“NIACS has a unique role in what we would call Extension, hosting on-the-ground workshops, capacity building and creating materials that synthesize the science into easily digestible workbook-style guides,” said Lauren Cooper, FCCP Program Director and academic specialist in the Department of Forestry. “We fit very nicely into that target area in terms of our outreach goals and targets. Historically, NIACS has been focused on climate adaptation. Our emphasis is more on climate change mitigation, so that is a nice way we can come together and partner in new ways.”
Cooper cited MSU’s professional short course “Understanding Forest Carbon Management,” as an example of a collaborative project that has already produced results. The course, built by the FCCP to provide a robust introduction to the benefits of forest land management specific to carbon while offering clear action paths.
Additionally, NIACS and MSU partner on various research projects, including an ongoing project designed to perform landscape scale carbon modeling of forest management scenarios in seven U.S. states, with NIACS focused on stakeholder engagement in the project and Cooper’s team contributing to the modeling work. MSU joining the NIACS team will allow for more research collaboration in the future, Cooper said.

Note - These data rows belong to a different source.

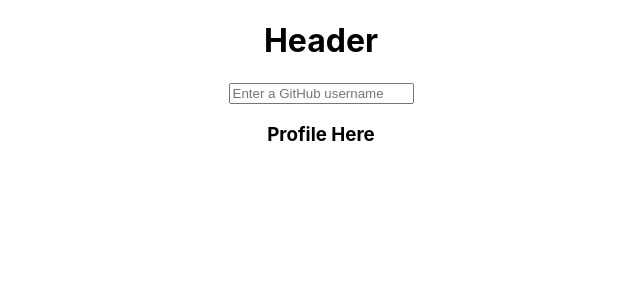
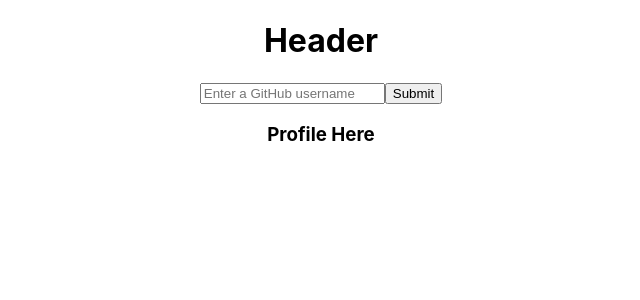
Before and after one commit to lkmarcum/Github-User-Info, a React (Create React App) app in the folder github-info/: page / in a window 1280 px wide. Shown: the top 300 px of the page, without its empty margins (319-959 px from the left). Built offline with nearby package versions, Linux system fonts and the light colour scheme.

Commit message:
setup basic axios GET request, connected it to search form

```diff
--- a/github-info/package.json
+++ b/github-info/package.json
@@ -6,6 +6,7 @@
     "@testing-library/jest-dom": "^4.2.4",
     "@testing-library/react": "^9.3.2",
     "@testing-library/user-event": "^7.1.2",
+    "axios": "^0.19.2",
     "react": "^16.13.1",
     "react-dom": "^16.13.1",
     "react-scripts": "3.4.1"
--- a/github-info/src/App.js
+++ b/github-info/src/App.js
@@ -1,16 +1,33 @@
-import React from "react";
+import React, { useState } from "react";
 import logo from "./logo.svg";
 import "./App.css";
 import Header from "./components/Header";
 import Search from "./components/Search";
 import Profile from "./components/Profile";
+import axios from "axios";
 
 function App() {
+  const [user, setUser] = useState({
+    username: "",
+    imgURL: "",
+  });
+
+  const searchUser = (name) => {
+    axios
+      .get(`https://api.github.com/users/${name}`)
+      .then((data) => {
+        console.log(data);
+      })
+      .catch((error) => {
+        console.log(error);
+      });
+  };
+
   return (
     <div className="App">
       <Header />
-      <Search />
-      <Profile />
+      <Search searchUser={searchUser} />
+      <Profile user="user" />
       {/* <header className="App-header">
         <img src={logo} className="App-logo" alt="logo" />
         <p>
--- a/github-info/src/components/Profile.js
+++ b/github-info/src/components/Profile.js
@@ -1,6 +1,6 @@
 import React from "react";
 
-function Profile() {
+function Profile(props) {
   return <h3>Profile Here</h3>;
 }
 
--- a/github-info/src/components/Search.js
+++ b/github-info/src/components/Search.js
@@ -1,14 +1,27 @@
-import React from "react";
+import React, { useState } from "react";
 
-function Search() {
+function Search(props) {
+  const [input, setInput] = useState("");
+
+  const changeHandler = (event) => {
+    setInput(event.target.value);
+  };
+
+  const submitSearch = (e) => {
+    e.preventDefault();
+    props.searchUser(input);
+    setInput("");
+  };
+
   return (
-    <form>
+    <form onSubmit={submitSearch}>
       <input
         type="text"
-        id="username"
-        name="username"
         placeholder="Enter a GitHub username"
+        onChange={(event) => changeHandler(event)}
+        value={input}
       />
+      <button>Submit</button>
     </form>
   );
 }
```
Also changed, not shown: 2 other files (tests, documents, lock files or other folders).
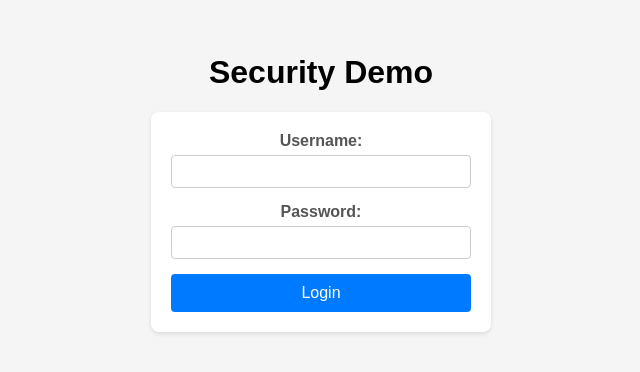
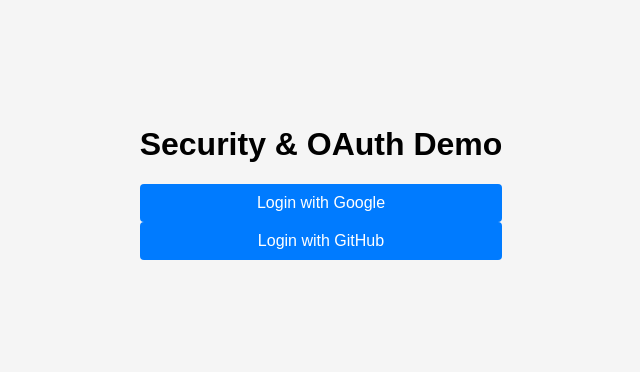
Before and after one commit to yanader/securitydemo-fe, a React (Create React App) app: page / in a window 1280 px wide. Shown: the part 218-590 px from the top of the page, without its empty margins (319-959 px from the left). Built offline with nearby package versions, Linux system fonts and the light colour scheme.

Commit message:
adding in OAuth buttons

```diff
--- a/package.json
+++ b/package.json
@@ -6,8 +6,10 @@
     "@testing-library/jest-dom": "^5.17.0",
     "@testing-library/react": "^13.4.0",
     "@testing-library/user-event": "^13.5.0",
+    "axios": "^1.7.7",
     "react": "^18.3.1",
     "react-dom": "^18.3.1",
+    "react-router-dom": "^6.26.2",
     "react-scripts": "5.0.1",
     "web-vitals": "^2.1.4"
   },
--- a/src/App.js
+++ b/src/App.js
@@ -1,11 +1,22 @@
 import './App.css';
 import Login from './Login';
+import Home from './Home';
+import Dashboard from './Dashboard';
+import { BrowserRouter as Router, Route, Routes } from 'react-router-dom';
+
 
 function App() {
   return (
     <div className="App">
-      <h1>Security Demo</h1>
-      <Login />
+      <h1>Security & OAuth Demo</h1>
+      {/* <Login /> */}
+
+      <Router>
+        <Routes>
+          <Route path='/' element={<Home/>} ></Route>
+          <Route path='/dashboard' element={<Dashboard/>} ></Route>
+        </Routes>
+      </Router>
     </div>
   );
 }
--- /dev/null
+++ b/src/Dashboard.js
@@ -0,0 +1,28 @@
+import axios from "axios";
+import React, {useState, useEffect} from "react";
+
+ const Dashboard = () => {
+
+    const [user, setUser] = useState(null);
+
+    useEffect(() => {
+        axios.get('http://localhost:8080/api/user-info', {withCredentials: true})
+        .then(response => {
+            setUser(response.data)
+        })
+    }, [])
+
+    return (
+        <div>
+            <h2>DASHBOARD</h2>
+            {user ? (
+                <div>
+                    <p><strong>Name: {user.name}</strong></p>
+                    <p><strong>Email: {user.email}</strong></p>
+                </div>
+            ) : (<p>Loading user data....</p>)}
+        </div>
+    ) ;
+ };
+
+ export default Dashboard;
--- /dev/null
+++ b/src/Home.js
@@ -0,0 +1,20 @@
+import React from "react"
+
+const Home = () => {
+
+    const googleLogin = () => {
+        window.location.href = "http://localhost:8080/oauth2/authorization/google"
+    }
+
+    const githubLogin = () => {
+        window.location.href = "http://localhost:8080/oauth2/authorization/github"
+    }
+
+    return (
+        <div>
+            <button onClick={googleLogin}>Login with Google</button>
+            <button onClick={githubLogin}>Login with GitHub</button>
+        </div>
+    )
+}
+export default Home
```
Also changed, not shown: 1 other file (tests, documents, lock files or other folders).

“Climate change mitigation is a complex and rapidly emerging area with a lot of research potential involving an increasingly diverse range of decision makers,” Cooper said. “So, it's really helpful to engage with NIACS as a hub that can connect us with research from other states, allowing comparative analysis or allowing us to broaden our reach. It's difficult for any one of these organizations to be able to keep an eye on all the moving parts in this topic area, but NIACS serves as an avenue to allow all of these players to come together on these issues.”
MSU joins charter members American Forests, USDA Forest Service Northern Research Station, USDA Forest Service Eastern Region, Great Lakes Indian Fish and Wildlife Commission, Michigan Technological University, National Council for Air and Stream Improvement, University of Minnesota, and University of Vermont. MSU’s membership in NIACS is partially funded by MSU AgBioResearch.
“This is an important partnership and as with any good collaboration, the results should be a win/win for all parties. This will extend MSU’s reach in this area as well as create new opportunities for our team, while at same time helping meet goals for other organizations that are a part of NIACS,” Kobe said.